Retinal degenerations leading to loss of photoreceptors are a major cause of untreatable blindness in the EU. Age-related macular degeneration (AMD) affects 1 in 10 people over 60 yrs. Currently no treatments restore lost photoreceptor cells and visual function and thus there is a need for new therapeutic approaches. We have shown previously that transplantation of rod precursor cells at a specific stage of development results in integration and differentiation into rod photoreceptors (Nature, 2006) and that this can improve vision in mouse models of visual dysfunction (Nature, 2012). These studies provide proof-of-concept for effective transplantation of neurons and the basis for ES cell-derived photoreceptor transplantation. Importantly, these results are only achieved using photoreceptor precursor cells that are specified to differentiate into photoreceptors, but are not mature photoreceptors at the time of transplantation. The objective of this proposal is to determine if ES/iPS cell-derived photoreceptors can be utilised as a therapeutic source of cells to repair the degenerate retina and to model photoreceptor disorders.
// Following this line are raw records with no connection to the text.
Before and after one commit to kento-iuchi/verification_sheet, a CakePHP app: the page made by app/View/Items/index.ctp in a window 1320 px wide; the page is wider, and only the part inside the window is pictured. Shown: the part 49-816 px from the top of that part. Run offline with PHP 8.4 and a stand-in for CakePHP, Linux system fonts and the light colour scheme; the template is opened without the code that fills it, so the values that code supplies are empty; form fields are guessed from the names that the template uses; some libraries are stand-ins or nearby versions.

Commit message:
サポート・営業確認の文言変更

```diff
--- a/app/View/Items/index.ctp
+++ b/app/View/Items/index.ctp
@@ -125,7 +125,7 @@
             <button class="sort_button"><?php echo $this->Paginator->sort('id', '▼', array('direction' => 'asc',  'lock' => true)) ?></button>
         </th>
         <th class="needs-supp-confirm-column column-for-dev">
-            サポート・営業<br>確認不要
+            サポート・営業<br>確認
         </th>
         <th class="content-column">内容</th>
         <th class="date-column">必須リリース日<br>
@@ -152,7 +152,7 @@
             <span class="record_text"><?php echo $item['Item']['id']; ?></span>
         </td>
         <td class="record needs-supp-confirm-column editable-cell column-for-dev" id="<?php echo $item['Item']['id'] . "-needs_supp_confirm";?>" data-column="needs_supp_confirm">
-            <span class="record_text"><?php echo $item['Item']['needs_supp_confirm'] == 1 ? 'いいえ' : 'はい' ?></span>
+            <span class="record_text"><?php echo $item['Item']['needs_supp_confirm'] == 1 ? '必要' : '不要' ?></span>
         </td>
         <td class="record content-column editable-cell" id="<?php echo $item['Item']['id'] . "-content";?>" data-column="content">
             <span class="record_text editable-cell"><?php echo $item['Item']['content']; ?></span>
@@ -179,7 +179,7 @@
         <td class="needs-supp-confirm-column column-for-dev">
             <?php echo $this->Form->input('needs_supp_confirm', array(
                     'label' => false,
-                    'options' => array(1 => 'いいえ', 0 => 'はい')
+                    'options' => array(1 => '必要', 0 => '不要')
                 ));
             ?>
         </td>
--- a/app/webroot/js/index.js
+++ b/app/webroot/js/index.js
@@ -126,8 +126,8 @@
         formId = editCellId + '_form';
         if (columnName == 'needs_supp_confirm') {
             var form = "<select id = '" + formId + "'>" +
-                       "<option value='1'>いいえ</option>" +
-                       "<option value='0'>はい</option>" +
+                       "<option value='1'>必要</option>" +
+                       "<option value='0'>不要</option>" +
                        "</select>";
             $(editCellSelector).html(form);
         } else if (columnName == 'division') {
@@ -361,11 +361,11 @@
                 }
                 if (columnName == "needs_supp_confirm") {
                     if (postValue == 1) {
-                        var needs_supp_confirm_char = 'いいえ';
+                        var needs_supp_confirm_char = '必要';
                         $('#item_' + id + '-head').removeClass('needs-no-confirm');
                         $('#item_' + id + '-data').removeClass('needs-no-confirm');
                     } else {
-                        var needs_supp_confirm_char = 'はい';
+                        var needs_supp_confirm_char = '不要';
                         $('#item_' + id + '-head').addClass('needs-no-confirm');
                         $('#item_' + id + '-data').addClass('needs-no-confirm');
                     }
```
We will build on our achievements in the field of donor photoreceptor cell transplantation and determine if mouse and human ES cells have the potential to provide an efficient source of rod photoreceptor precursors for restoring vision. A key requirement for the development of retinal stem cell therapy is effective generation and transplantation of ES-derived cone photoreceptor precursors. We will modulate differentiation pathways in order to enrich for cone precursors and investigate their ability to restore visual responses in animal models of cone dysfunction. Finally, we will develop protocols for generating mature photoreceptor cells with outer segments from human iPS cells in order to model photoreceptor disease.